By Susan Benesch

One can hardly take a walk, turn on a TV, or even visit YouTube in Nairobi now without being bombarded by peace propaganda—rainbow graffiti murals, ads by soccer stars, PSAs, prayers, and of course a music video, “Rufftone and the GSU,” in which rows of troops from Kenya’s General Service Unit sway fetchingly in their combat fatigues and red berets, singing “let hatred not finish us…we forgive and love each other.” The GSU is a paramilitary force that deals with Kenyan civil disorder, for example by beating up students who demonstrated for multiparty elections a few years ago. Kenyans are keenly hoping that the GSU will be able to stick to singing during the national elections today.

Kenya’s presidential vote is taking place in the tense shadow of the last one in December 2007, when more than 1,300 people were killed after the incumbent, Mwai Kibaki, was abruptly declared victor in a televised announcement. Within an hour, Kibaki was sworn back into office and his government shut down all radio and television broadcasting. On the same afternoon, SMS messages began popping up on Kenyan cellphones, falsely reporting that one of Kibaki’s political opponents, a member of a rival Kenyan tribe, had been killed. Almost immediately, bullets began flying along with frightening rumors. By the time the violence finally ended more than two months later, some 500,000 people had fled their homes to escape neighbors who had turned on them. International mediators including former UN Secretary General Kofi Annan had persuaded Kibaki to form a coalition government with Raila Odinga, who still believes Kibaki stole the presidency from him.

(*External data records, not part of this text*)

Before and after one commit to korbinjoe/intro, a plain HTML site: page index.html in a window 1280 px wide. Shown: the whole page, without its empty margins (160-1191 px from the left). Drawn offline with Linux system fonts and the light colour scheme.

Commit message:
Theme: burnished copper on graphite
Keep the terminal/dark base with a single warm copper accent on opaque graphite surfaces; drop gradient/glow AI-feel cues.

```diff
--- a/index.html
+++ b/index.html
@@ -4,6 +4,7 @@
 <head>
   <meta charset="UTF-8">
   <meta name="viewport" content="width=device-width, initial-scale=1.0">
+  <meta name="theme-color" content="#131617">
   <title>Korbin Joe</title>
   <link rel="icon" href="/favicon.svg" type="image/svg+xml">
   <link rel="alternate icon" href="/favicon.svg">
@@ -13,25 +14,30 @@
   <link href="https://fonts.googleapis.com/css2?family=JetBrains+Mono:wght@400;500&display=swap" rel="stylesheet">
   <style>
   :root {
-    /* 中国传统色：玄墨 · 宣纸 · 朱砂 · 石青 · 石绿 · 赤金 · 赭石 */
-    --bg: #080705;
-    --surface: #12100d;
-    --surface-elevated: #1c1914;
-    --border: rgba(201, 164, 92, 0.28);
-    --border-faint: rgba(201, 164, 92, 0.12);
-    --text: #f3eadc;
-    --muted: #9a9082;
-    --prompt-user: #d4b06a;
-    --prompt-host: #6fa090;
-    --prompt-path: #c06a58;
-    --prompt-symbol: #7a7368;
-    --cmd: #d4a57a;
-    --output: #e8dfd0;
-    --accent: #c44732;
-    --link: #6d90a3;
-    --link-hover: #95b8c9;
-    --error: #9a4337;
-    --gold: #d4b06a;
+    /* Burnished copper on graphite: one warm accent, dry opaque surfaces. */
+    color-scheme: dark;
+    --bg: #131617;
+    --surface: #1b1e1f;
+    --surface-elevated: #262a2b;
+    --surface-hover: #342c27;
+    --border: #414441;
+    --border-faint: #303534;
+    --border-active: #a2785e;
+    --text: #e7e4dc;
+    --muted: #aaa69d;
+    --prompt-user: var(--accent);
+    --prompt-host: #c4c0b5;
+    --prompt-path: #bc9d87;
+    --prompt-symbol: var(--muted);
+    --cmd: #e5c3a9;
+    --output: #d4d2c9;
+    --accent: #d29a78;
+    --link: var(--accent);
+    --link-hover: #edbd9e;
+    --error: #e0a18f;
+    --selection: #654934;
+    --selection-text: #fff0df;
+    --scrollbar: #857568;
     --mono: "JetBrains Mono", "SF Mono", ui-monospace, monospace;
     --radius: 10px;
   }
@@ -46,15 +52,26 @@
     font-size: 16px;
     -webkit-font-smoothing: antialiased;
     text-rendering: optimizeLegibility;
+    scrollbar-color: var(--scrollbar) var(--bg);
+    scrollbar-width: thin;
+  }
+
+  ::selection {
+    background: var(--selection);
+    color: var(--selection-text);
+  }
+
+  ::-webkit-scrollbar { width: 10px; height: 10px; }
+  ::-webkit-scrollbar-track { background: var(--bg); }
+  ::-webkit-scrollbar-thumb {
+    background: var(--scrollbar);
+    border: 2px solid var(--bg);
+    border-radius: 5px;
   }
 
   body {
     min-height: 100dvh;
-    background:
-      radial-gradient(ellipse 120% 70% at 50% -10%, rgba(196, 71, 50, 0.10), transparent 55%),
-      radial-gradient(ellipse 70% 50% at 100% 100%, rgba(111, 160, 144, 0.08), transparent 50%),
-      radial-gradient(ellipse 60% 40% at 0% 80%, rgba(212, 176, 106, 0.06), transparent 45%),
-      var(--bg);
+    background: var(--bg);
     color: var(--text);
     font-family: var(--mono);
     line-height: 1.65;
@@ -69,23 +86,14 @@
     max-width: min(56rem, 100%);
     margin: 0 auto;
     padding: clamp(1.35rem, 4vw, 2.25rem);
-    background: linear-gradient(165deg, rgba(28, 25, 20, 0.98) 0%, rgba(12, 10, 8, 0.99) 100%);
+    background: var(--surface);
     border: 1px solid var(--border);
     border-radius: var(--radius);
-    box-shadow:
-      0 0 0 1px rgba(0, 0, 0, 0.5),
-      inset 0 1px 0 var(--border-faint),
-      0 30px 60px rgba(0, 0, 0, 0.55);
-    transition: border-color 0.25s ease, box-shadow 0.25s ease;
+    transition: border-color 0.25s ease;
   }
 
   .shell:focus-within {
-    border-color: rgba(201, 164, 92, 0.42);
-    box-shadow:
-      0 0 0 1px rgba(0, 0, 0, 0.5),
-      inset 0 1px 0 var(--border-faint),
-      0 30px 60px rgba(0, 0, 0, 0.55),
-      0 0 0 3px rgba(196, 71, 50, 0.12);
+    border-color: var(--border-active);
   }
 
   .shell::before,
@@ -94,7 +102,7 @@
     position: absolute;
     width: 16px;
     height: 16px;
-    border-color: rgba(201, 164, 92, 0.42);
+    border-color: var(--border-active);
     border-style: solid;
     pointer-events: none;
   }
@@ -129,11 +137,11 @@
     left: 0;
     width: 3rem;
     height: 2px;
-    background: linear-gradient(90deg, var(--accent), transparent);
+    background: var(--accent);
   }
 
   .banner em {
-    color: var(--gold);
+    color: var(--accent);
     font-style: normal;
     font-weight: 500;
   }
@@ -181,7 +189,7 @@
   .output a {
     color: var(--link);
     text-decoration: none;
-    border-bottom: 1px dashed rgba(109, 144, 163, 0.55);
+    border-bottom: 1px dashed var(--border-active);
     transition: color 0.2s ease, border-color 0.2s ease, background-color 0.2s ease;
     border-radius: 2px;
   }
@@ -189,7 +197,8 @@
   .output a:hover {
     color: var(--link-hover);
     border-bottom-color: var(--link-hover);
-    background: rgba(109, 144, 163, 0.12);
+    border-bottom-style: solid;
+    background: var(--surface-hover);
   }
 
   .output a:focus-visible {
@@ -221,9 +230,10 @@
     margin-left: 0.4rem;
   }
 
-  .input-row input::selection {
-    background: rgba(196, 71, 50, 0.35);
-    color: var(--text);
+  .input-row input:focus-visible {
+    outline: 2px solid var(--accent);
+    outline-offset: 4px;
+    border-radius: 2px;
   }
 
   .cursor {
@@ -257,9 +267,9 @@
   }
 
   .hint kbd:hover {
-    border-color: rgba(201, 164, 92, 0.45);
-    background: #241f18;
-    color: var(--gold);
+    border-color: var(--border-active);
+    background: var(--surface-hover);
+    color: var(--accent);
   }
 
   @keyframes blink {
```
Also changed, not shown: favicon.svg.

This time Kibaki, now 81, has chosen to retire but Prime Minister Odinga is running for president again. Odinga’s new opponent is Uhuru Kenyatta, who is neck-and-neck with Odinga according to polls, even though Kenyatta has been indicted by the International Criminal Court for crimes against humanity stemming from his alleged role in masterminding the post-election violence of 2008. Kenyatta says he fully expects to win the office that he considers his birthright (his father Jomo Kenyatta was the country’s first president after independence). He is so sure of the outcome that a Kenyatta campaign billboard in Nairobi seems to offer to spare Kenyans the bother of conducting the election. Using a slang term for “president” it reads, “It is decided—prezo Uhuru!” Odinga also professes to be so confident of winning that if he is not declared the winner, he has said, it will be because the election was rigged.

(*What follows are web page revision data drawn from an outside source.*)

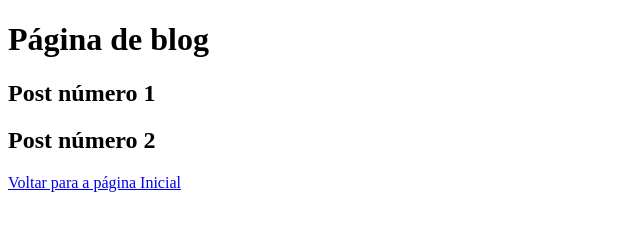
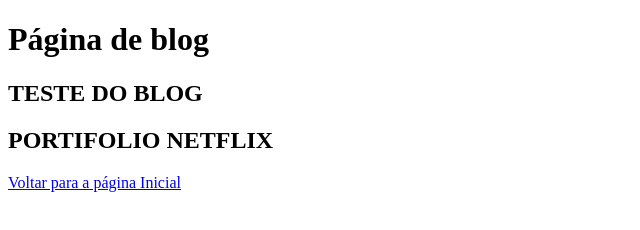
Before and after one commit to LuanSantiago02/githubTeste, a plain HTML site: page blog.html in a window 1280 px wide. Shown: the whole page, without its empty margins (0-640 px from the left). Drawn offline with Linux system fonts and the light colour scheme.

Commit message:
Blog novo

```diff
--- a/blog.html
+++ b/blog.html
@@ -7,8 +7,8 @@
 </head>
 <body>
     <h1>Página de blog</h1>
-    <h2>Post número 1</h2>
-    <h2>Post número 2</h2>
+    <h2>TESTE DO BLOG</h2>
+    <h2>PORTIFOLIO NETFLIX</h2>
     <a href="index.html"> Voltar para a página Inicial</a>
 </body>
 </html>
```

The language and behavior of the two men is dangerous, since one of them must lose, and the contest is so close that it would be easy for either one of them to persuade his supporters that he—and they—have been cheated. They know that they are playing with fire and that no peace mural or video can succeed unless Kenya’s political leaders preserve peace as well.

Susan Benesch is currently serving as the Edith Everett Genocide Prevention Fellow at the United States Holocaust Memorial Museum.